By Robert Kuttner | Sep 26, 2018
The Duke of Wellington, speaking to a colleague about his victory at Waterloo in 1815, which ended the Napoleonic wars, described it as a "the nearest-run thing you ever saw in your life." Historians have simplified the remark as "a close-run thing."
Watching what may or may not be a turning point in the Trump presidency this week, it occurs to me how often history is a close-run thing. Brett Kavanaugh may or may not go down, because of the almost random decision of Christine Blasey Ford to come forward and risk invasion of her privacy and public humiliation.
Trump may or may not fire Deputy Attorney General Rod Rosenstein. That, in turn, may or may not prefigure the firing of Special Counsel Robert Mueller, which may or may not put some spine in a handful of Republicans and begin the march to an impeachment.
Watergate, similarly, was a close-run thing, beginning with the random discovery by a security guard of some tape over the lock on a door to the DNC Headquarters that Nixon’s plumbers were attempting to burglarize. The 2016 election, with its Watergate echoes of the theft of Democratic emails, was about as closely run an election as it gets.
History, we are reminded, is a blend of deep historical forces and random events, lucky or unlucky. In February 1933, when FDR was giving a speech in Miami, an anarchist got within several feet of the president-elect, fired several shots, and missed Roosevelt, hitting the mayor of Chicago instead. Had Giuseppe Zangara’s aim been true, and FDR’s vice president-elect "Cactus Jack" Garner assumed the presidency, the New Deal never would have happened. Conversely, if Lee Harvey Oswald had been a slightly worse marksman, JFK and the country would have been spared.
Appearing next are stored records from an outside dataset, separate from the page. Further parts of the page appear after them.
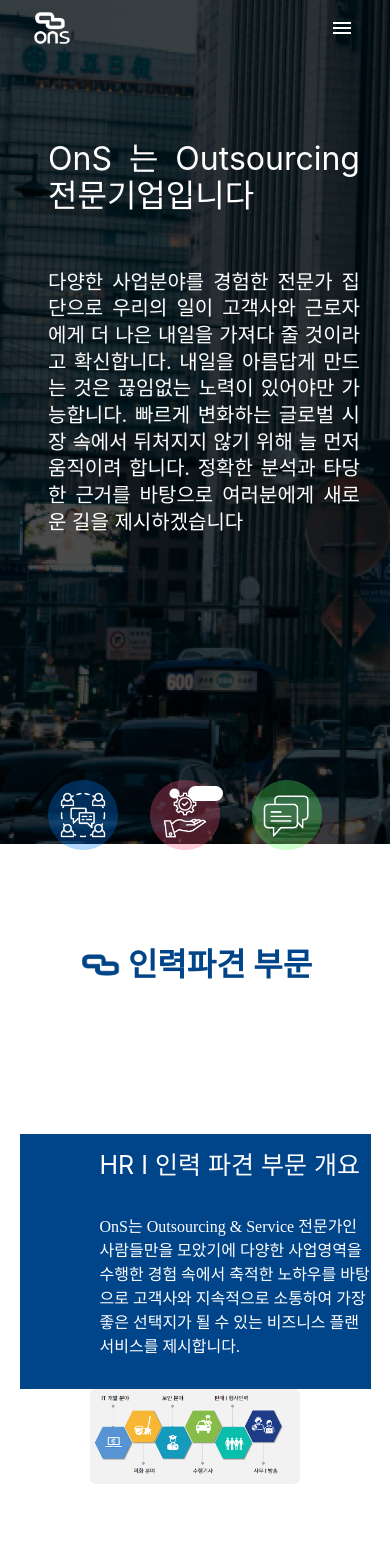
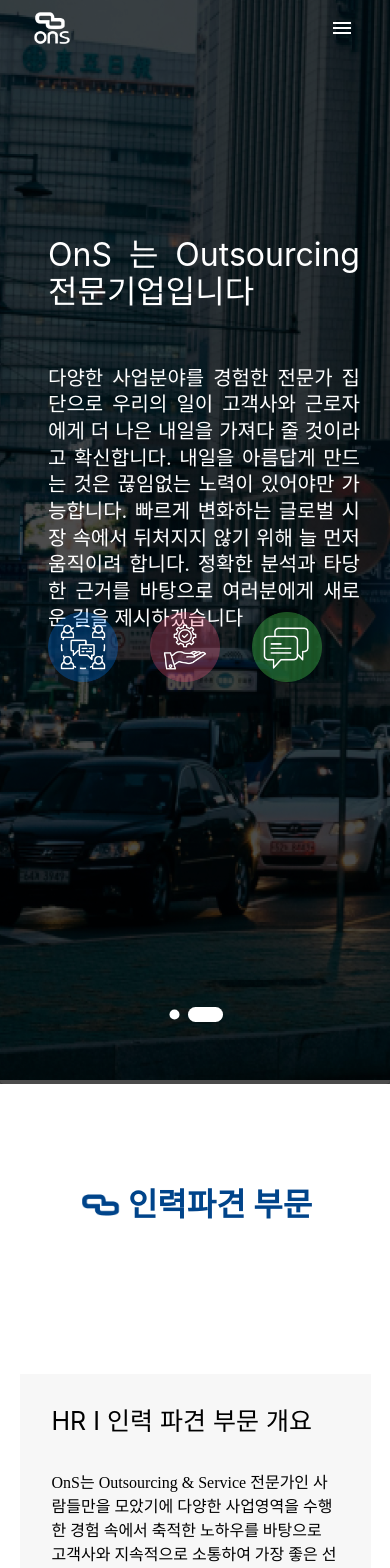
Before and after one commit to 243Studio/ons, a React (Create React App) app: page / in a window 390 px wide. Shown: the top 1568 px of the page. Built offline with nearby package versions, Linux system fonts and the light colour scheme.

Commit message:
version2.1

```diff
--- a/src/components/Carousel.js
+++ b/src/components/Carousel.js
@@ -31,7 +31,7 @@ function CustomCarousel({items})
                 margin: '0 3px'       // 3
             }
         }}
-        navButtonsAlwaysInvisible={true} sx={{maxHeight:'100vh', width:'100vw'}} indicators={true} interval={4000}
+        navButtonsAlwaysInvisible={true} sx={{maxHeight:{sx:200, md:689}, width:'100vw'}} indicators={true} interval={4000}
         >
             {
                 items.map( (itemName) => <Item  key={itemName} item={itemName} />)
@@ -44,7 +44,7 @@ function CustomCarousel({items})
 function Item({item})
 {
     return (
-        <Paper sx={{width:'100vw', height:'100vh'}}>
+        <Paper sx={{width:'100vw', height:{sx:200, md:689}}}>
             <Box sx={{
                 position: 'absolute',
                 top: 0,
--- a/src/components/Services.js
+++ b/src/components/Services.js
@@ -10,10 +10,9 @@ let textGridStyle = {
   textAlign:'left',
   flexDirection:'column',
   alignItems:'flex-start',
-  backgroundColor:'rgba(0,68,138,1)',
+  backgroundColor:'rgba(240,240,240,0.5)',
   width:'100%',
-  padding:'1rem 0 0 5rem',
-  color:'white'
+  color:'black'
 }
 let imageGridStyle = {
   display:'flex',
@@ -57,7 +56,7 @@ function ServiceItem({item, className}) {
           <Typography className="service-text-title" variant="h4">{item.title}</Typography>
             <p className="service-text-content" >{item.content}</p>
           </Grid>
-          <Grid sx={{imageGridStyle}} item xs={12} sm={6} md={6} key={item.id}>
+          <Grid className="service-image-container"  sx={{imageGridStyle}} item xs={12} sm={6} md={6} key={item.id}>
             <img className="service-image" src={item.img}></img>
           </Grid>
         </>
@@ -67,7 +66,7 @@ function ServiceItem({item, className}) {
           <Typography className="service-text-title"  variant="h4">{item.title}</Typography>
           <p className="service-text-content">{item.content}</p>
         </Grid>
-        <Grid d className={className} item xs={12} sm={6} md={6} key={item.id}>
+        <Grid className="service-image-container"  item xs={12} sm={6} md={6} key={item.id}>
           <img className="service-image" src={item.img}></img>
         </Grid>
 
--- a/src/components/component.css
+++ b/src/components/component.css
@@ -238,15 +238,16 @@ header{
 
 
     /** HERO SECTION **/
+
     .image-container{
-      height:100%;
+      height:90%;
       width:'auto'
     }
     .illust-container{
       position:absolute;
-      top:80;
+      top:00;
       left:0;
-      height:100%;
+      height:90%;
       padding:0 3rem 20% 3rem;
       box-sizing: border-box;
       width:90%;
--- a/src/components/services.css
+++ b/src/components/services.css
@@ -62,17 +62,31 @@
         margin: 3rem auto;
         padding:0;
     }
+    .service-image{
+        width:100%;
+        height:auto;
+    }
+    .service-image-container{
+        width:100%;
+        height:auto;
+        display: flex;
+        justify-content: center;
+        align-items: center;
+        padding: 2rem 0rem 0rem 0rem;
+    }
     .odd-service{
         display:flex;
         flex-direction:column;
         max-width:100%;
         width:100%;
+        padding: 2rem 2rem;
     }
     .even-service{
         display:flex;
         flex-direction:column;
         max-width:100%;
         width:100%;
+        padding: 2rem 2rem;
     }
     .service-text-content{
         width:100%;
```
The deep historical force in the Kavanaugh affair is that women have finally had enough of a male privilege that goes back to King David. Powerful men get to have their way with women. Overturning that privilege is the most revolutionary force of our time. The random event is that Kavanaugh, who was apparently a drunk as well as a brute in high school, got picked for the high court rather than some other far-right court nominee, who might have sailed through.
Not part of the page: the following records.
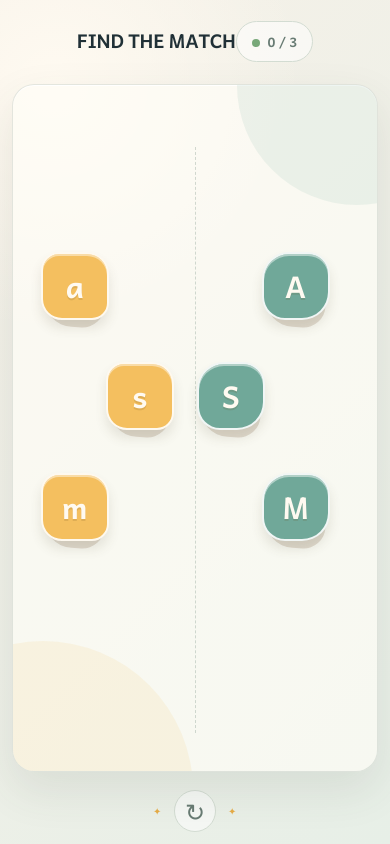
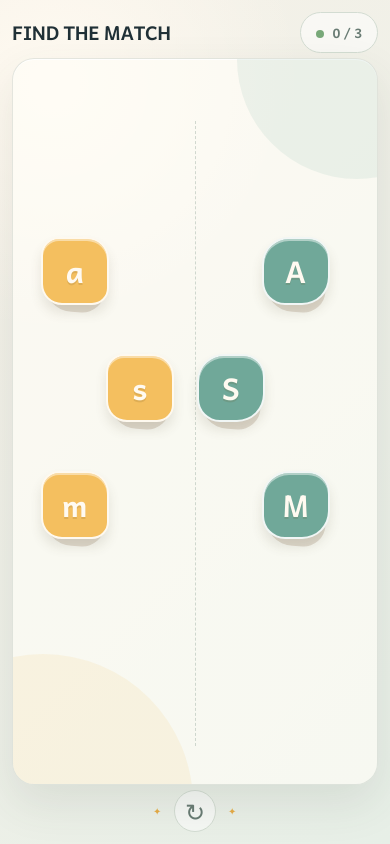
Before and after one commit to marialan/find-match, a React (Vite) app: page / in a window 390 px wide. Built offline with nearby package versions, Linux system fonts and the light colour scheme.

Commit message:
feat: improve responsive design for game header and play area

```diff
--- a/src/App.css
+++ b/src/App.css
@@ -19,7 +19,10 @@
   justify-content: space-between;
 }
 .game-header {
-  height: 70px;
+  width: 100%;
+  max-width: none;
+  margin: 0;
+  height: auto;
 }
 .brand-lockup {
   display: flex;
@@ -78,7 +81,7 @@
   max-width: 1120px;
   height: min(72vh, 650px);
   min-height: 470px;
-  margin: 14px auto 18px;
+  margin: 5px auto 5px;
   overflow: hidden;
   border: 1px solid rgba(87, 113, 102, 0.16);
   border-radius: 28px;
@@ -317,7 +320,7 @@
     padding: 12px;
   }
   .game-header {
-    height: 58px;
+    height: auto;
   }
   .play-area {
     flex: 1 1 auto;
--- a/src/App.tsx
+++ b/src/App.tsx
@@ -89,18 +89,22 @@ function App() {
     if (!point) return;
     const width = boardRef.current?.clientWidth ?? BOARD_WIDTH;
     const height = boardRef.current?.clientHeight ?? BOARD_HEIGHT;
+    // Object size is fixed in real pixels, so the design-space half-size must scale with
+    // the actual rendered board size to keep the object's edges inside the play area.
+    const halfWidth = (BOARD_OBJECT_SIZE / 2) * (BOARD_WIDTH / width);
+    const halfHeight = (BOARD_OBJECT_SIZE / 2) * (BOARD_HEIGHT / height);
     const x = Math.max(
-      BOARD_OBJECT_SIZE / 2,
+      halfWidth,
       Math.min(
         (point.x / width) * BOARD_WIDTH - drag.offsetX,
-        BOARD_WIDTH - BOARD_OBJECT_SIZE / 2,
+        BOARD_WIDTH - halfWidth,
       ),
     );
     const y = Math.max(
-      BOARD_OBJECT_SIZE / 2,
+      halfHeight,
       Math.min(
         (point.y / height) * BOARD_HEIGHT - drag.offsetY,
-        BOARD_HEIGHT - BOARD_OBJECT_SIZE / 2,
+        BOARD_HEIGHT - halfHeight,
       ),
     );
     const moved = objects.find((item) => item.object_id === drag.id);
```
Another deep historical force is the decades-long corruption of the Republican Party, to the point where Republican leaders are willing to make common cause with an aspiring dictator if that serves their ends. The random event is the question of which way Senators Lisa Murkowski and Susan Collins will vote. That, in turn, will depend largely on Dr. Ford’s credibility as a live witness: deep forces and random events.
As for Trump’s presidency, it is a big dose of random bad luck for the American republic. But it is also the result of a decades-long pattern of leaders of both parties turning their back on America’s working people, who were sufficiently aggrieved that they resorted to a fake populist crackpot tyrant.
Based on some random events, American democracy may yet be spared—or not. Either way, a close-run thing.